“What a friend we have in a tree, the tree is the symbol of hope, self improvement and what people can do for themselves.”
– Wangari Maathai, Nobel Peace Prize recipient and founder of the Green Belt Movement

Often when we talk about trees, we speak of the ecological services they provide. From trapping greenhouses gases, to treating runoff, to sustaining habitat for wildlife, there is no shortage of what trees can do to heal and fortify our planet. In addition to the environmental benefits trees provide, the mental, emotional, and physical respite they provide to us humans cannot be underestimated.

These benefits, however, are not equitably distributed across our communities. Did you know that diverse and low-income community members often live in areas with the lowest tree cover? Discriminatory housing practices like redlining helped fuel these inequities. Its damaging effects are still being deeply felt today.

Here are just a few of the ways that trees can improve the quality of life in our communities:

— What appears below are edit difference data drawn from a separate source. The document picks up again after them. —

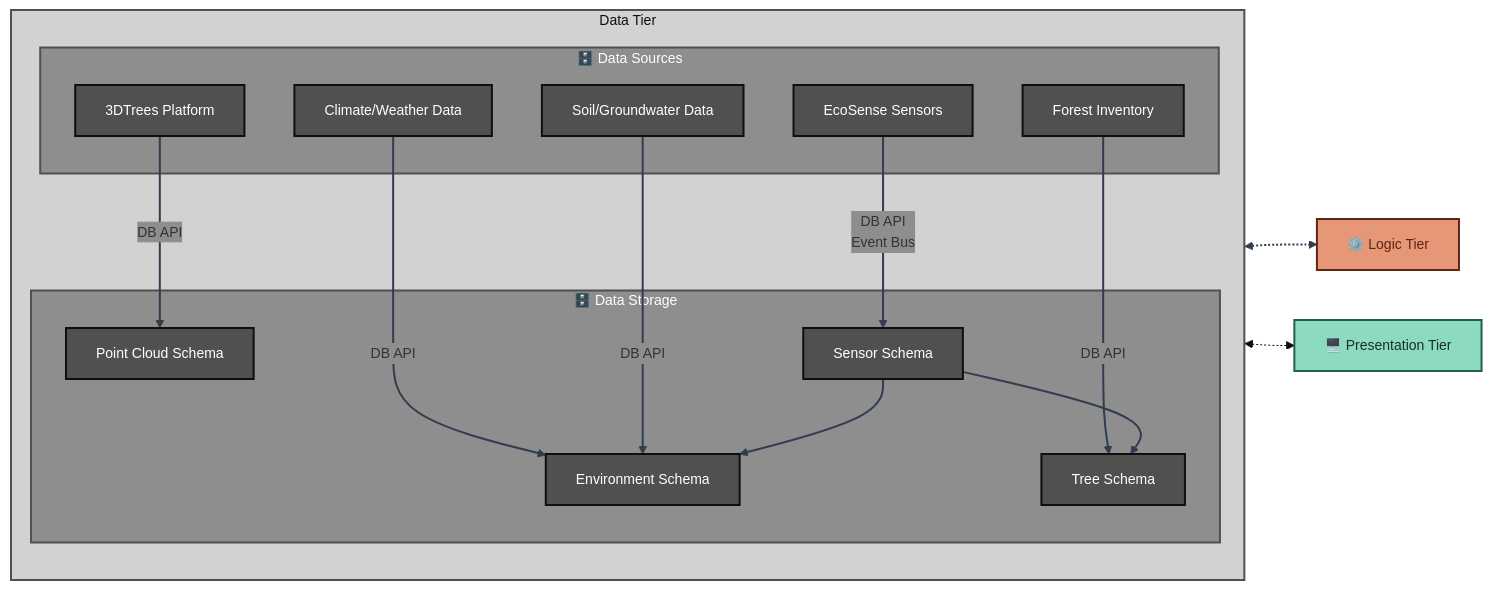
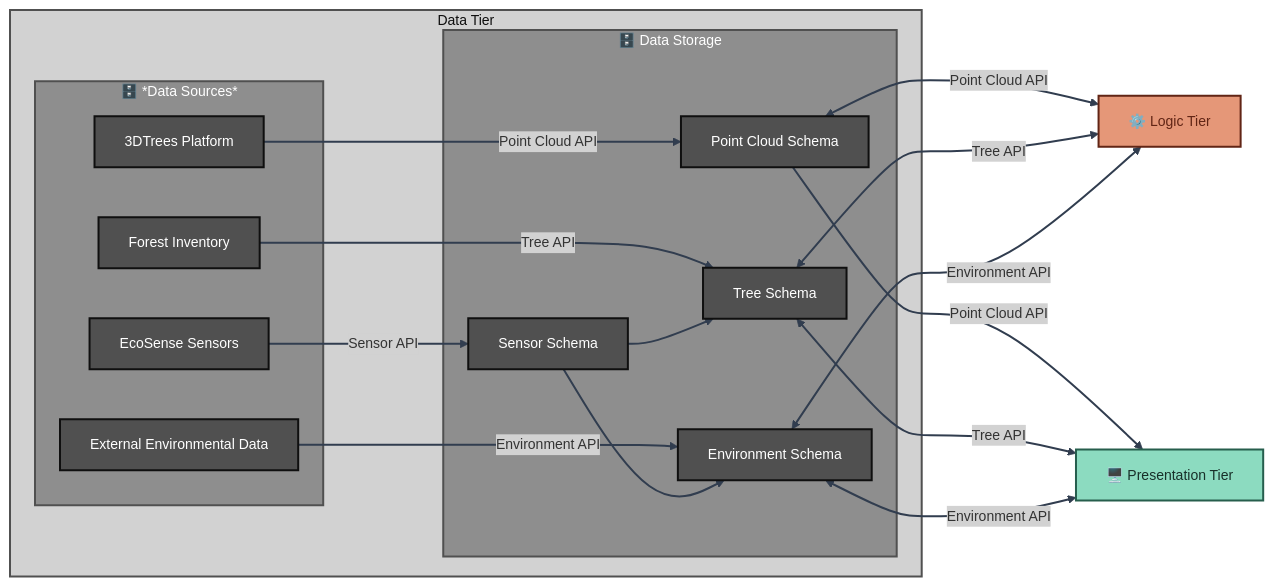
One commit to XRFutureForests/digital-twin-db changed the second of 4 diagrams in docs/architecture/architecture.md. Above: the diagram before and after it, drawn with Mermaid. The commit also changed other lines of this file, not shown here.

Commit message:
simplifies architecture

````diff
--- a/docs/architecture/architecture.md
+++ b/docs/architecture/architecture.md
@@ -67,68 +60,70 @@
 ```mermaid
 %%{
 init: {
 'theme': 'base',
 'themeVariables': {
 'fontSize': '14px',
-'secondaryColor': '#8e8e8e'
+'secondaryColor': '#d2d2d2'
 }
 }
 }%%
 flowchart LR
 subgraph DATA_TIER["Data Tier"]
-subgraph SOURCES["🗄️ Data Sources"]
+subgraph SOURCES["🗄️ *Data Sources*"]
 S1[3DTrees Platform]
+S5[Forest Inventory]
+S3[External Environmental Data]
 S2[EcoSense Sensors]
-S3[Climate/Weather Data]
-S4[Soil/Groundwater Data]
-S5[Forest Inventory]
 end
 
 subgraph STORAGE["🗄️ Data Storage"]
 SC1[Point Cloud Schema]
 SC2[Tree Schema]
 SC3[Sensor Schema]
 SC4[Environment Schema]
 end
 end
 
 LOGIC_REF["⚙️ Logic Tier"]
 
 
 PRESENTATION_REF["🖥️ Presentation Tier"]
 
-S1 -->|DB API| SC1
-S2 -->|DB API<br/>Event Bus| SC3
-S3 -->|DB API| SC4
-S4 -->|DB API| SC4
-S5 -->|DB API| SC2
+S1 -->|Point Cloud API| SC1
+S2 -->|Sensor API| SC3
+S3 -->|Environment API| SC4
+S5 -->|Tree API| SC2
 
 SC3 --> SC4
 SC3 --> SC2
 
-DATA_TIER <-.-> LOGIC_REF
-DATA_TIER <-.-> PRESENTATION_REF
+SC1 <-->|Point Cloud API| LOGIC_REF
+SC2 <-->|Tree API| LOGIC_REF
+SC4 <-->|Environment API| LOGIC_REF
+SC1 -->|Point Cloud API| PRESENTATION_REF
+SC2 <-->|Tree API| PRESENTATION_REF
+SC4 <-->|Environment API| PRESENTATION_REF
 
 %% Higher level tiers - light colors
 classDef dataBack fill:#d2d2d2,stroke:#505050,stroke-width:2px,color:#0f0f0f
 classDef logicTier fill:#e59778,stroke:#612515,stroke-width:2px,color:#612515
 classDef presentationTier fill:#8cdbc0,stroke:#265e4d,stroke-width:2px,color:#183029
 
 %% Mid-level subgraphs - medium colors  
 classDef dataTier fill:#8e8e8e,stroke:#505050,stroke-width:2px,color:#ffffff
 
 %% Nodes - darkest colors
 classDef dataNode fill:#505050,stroke:#0f0f0f,stroke-width:2px,color:#ffffff
 classDef logicNode fill:#612515,stroke:#ad5643,stroke-width:2px,color:#ffffff
 classDef presentationNode fill:#265e4d,stroke:#5cb89c,stroke-width:2px,color:#ffffff
 
 class DATA_TIER dataBack
 class SOURCES,STORAGE dataTier
-class S1,S2,S3,S4,S5,SC1,SC2,SC3,SC4 dataNode
+class S1,S2,S3,S5,SC1,SC2,SC3,SC4 dataNode
 class LOGIC_REF logicTier
 class L_REF logicNode
 class PRESENTATION_REF presentationTier
 class P_REF presentationNode
 
-linkStyle 0,1,2,3,4,5,6,7 stroke:#313d4f,stroke-width:2px
+linkStyle 0,1,2,3,4,5,6,7,8,9,10,11 stroke:#313d4f,stroke-width:2px
 ```
````
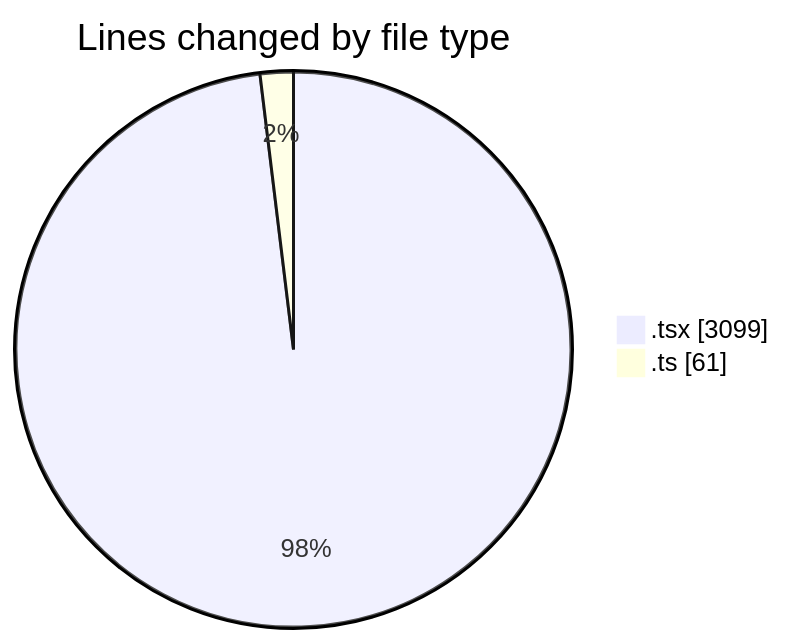
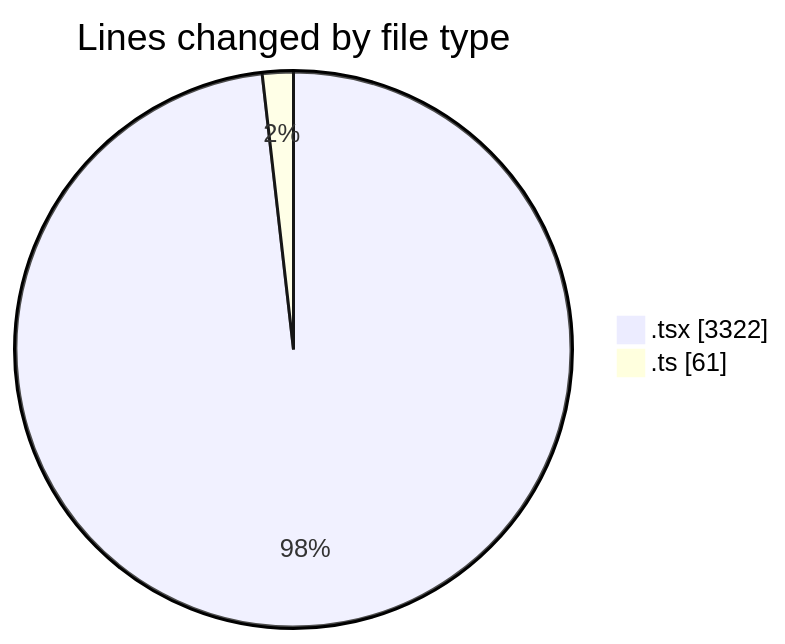
Before and after one commit to julien-gomy/code-tracking: the first of 2 diagrams in 2025-11-18/eventscop-frontend-guide__workspace_/README.md, drawn with Mermaid. The commit also changed other lines of this file and 1 other file, not shown here.

````diff
--- a/2025-11-18/eventscop-frontend-guide__workspace_/README.md
+++ b/2025-11-18/eventscop-frontend-guide__workspace_/README.md
@@ -41,6 +43,6 @@
 ```mermaid
 pie showData
 title Lines changed by file type
-".tsx" : 3099
+".tsx" : 3322
 ".ts" : 61
 ```
````
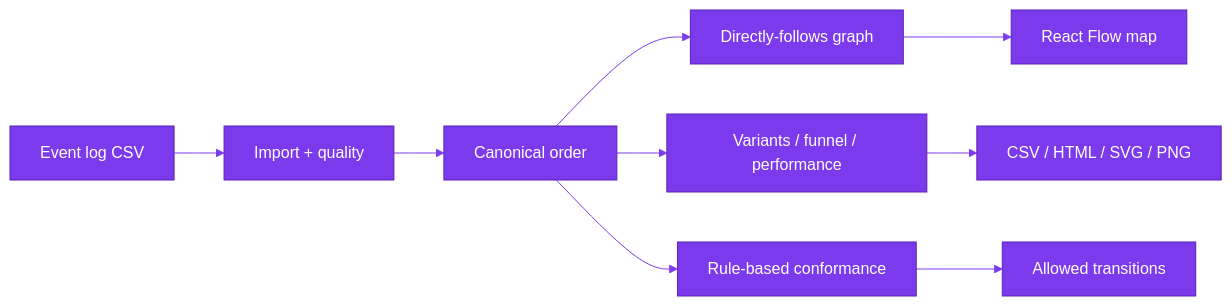
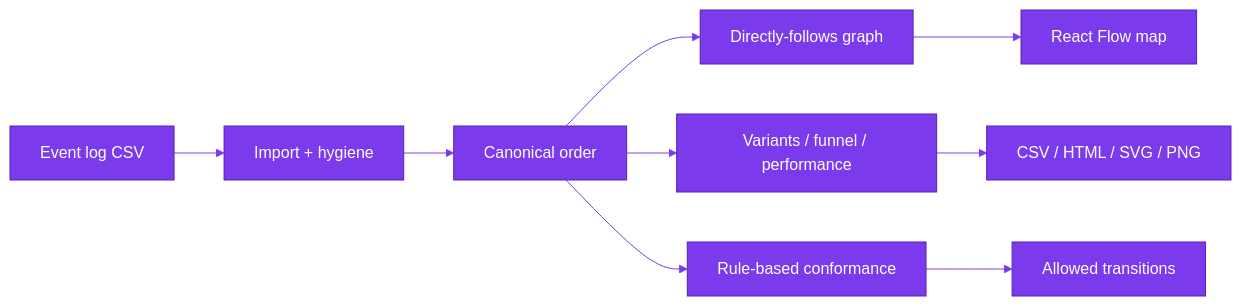
One commit to hasanhuseyinyetkiner/hiring-process-miner changed the diagram in README.md. Above: the diagram before and after it, drawn with Mermaid. The commit also changed other lines of this file and 13 other files, not shown here.

````diff
--- a/README.md
+++ b/README.md
@@ -147,23 +111,23 @@
 ```mermaid
 %%{init: {
   "theme": "base",
   "themeVariables": {
     "primaryColor": "#7C3AED",
     "primaryTextColor": "#ffffff",
     "primaryBorderColor": "#5B21B6",
     "lineColor": "#7C3AED",
     "secondaryColor": "#EDE9FE",
     "tertiaryColor": "#F5F3FF",
     "fontFamily": "ui-sans-serif, system-ui, sans-serif"
   }
 }}%%
 flowchart LR
-  CSV[Event log CSV] --> I[Import + quality]
+  CSV[Event log CSV] --> I[Import + hygiene]
   I --> O[Canonical order]
   O --> DFG[Directly-follows graph]
   O --> KPI[Variants / funnel / performance]
   O --> Conf[Rule-based conformance]
   DFG --> UI[React Flow map]
   KPI --> EXP[CSV / HTML / SVG / PNG]
   Conf --> Model[Allowed transitions]
 ```
````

  • Neighborhoods with more trees have lower incidences of crime, regardless of socioeconomic status
  • The rate of childhood asthma is 29% lower for every 343 trees per square kilometer
  • Communities with the more tree canopy tend to have lower rates of unemployment
  • Trees reduce air temperature, lessening the effects of urban heat islands
  • Providing wood products and sustainable fibers for our households
  • Planting trees increases property values

Source: Vibrant Cities Lab

I encourage you to take time to appreciate the trees in your backyard, neighborhood, parks and streets this weekend. In what ways do these trees benefit you? How can we work to ensure that the communities we serve have equitable access to these benefits? If you are looking to add to your watch list, you can also check out these unbeleafably good videos and documentaries:

  • City of Trees on Amazon Prime (included with Prime) – During the recession, City of Trees follows three trainees and the directors of a stimulus-funded green job training program designed to put unemployed people back to work by caring for parks in DC.
  • Treeline – Follow a group of skiers, snowboarders, scientists and healers to the birch forests of Japan, the red cedars of British Columbia and the bristlecones of Nevada, as they explore an ancient story written in rings.
  • RECLAIMED – The Urban Wood Project – In this short video learn about The Urban Wood Project in Baltimore City, MD. Post-industrial cities face a suite of interconnected problems. Reusing urban wood can be viewed as a systems solution to a complex problem – a means by which to begin to renew and revitalize lives and communities as well.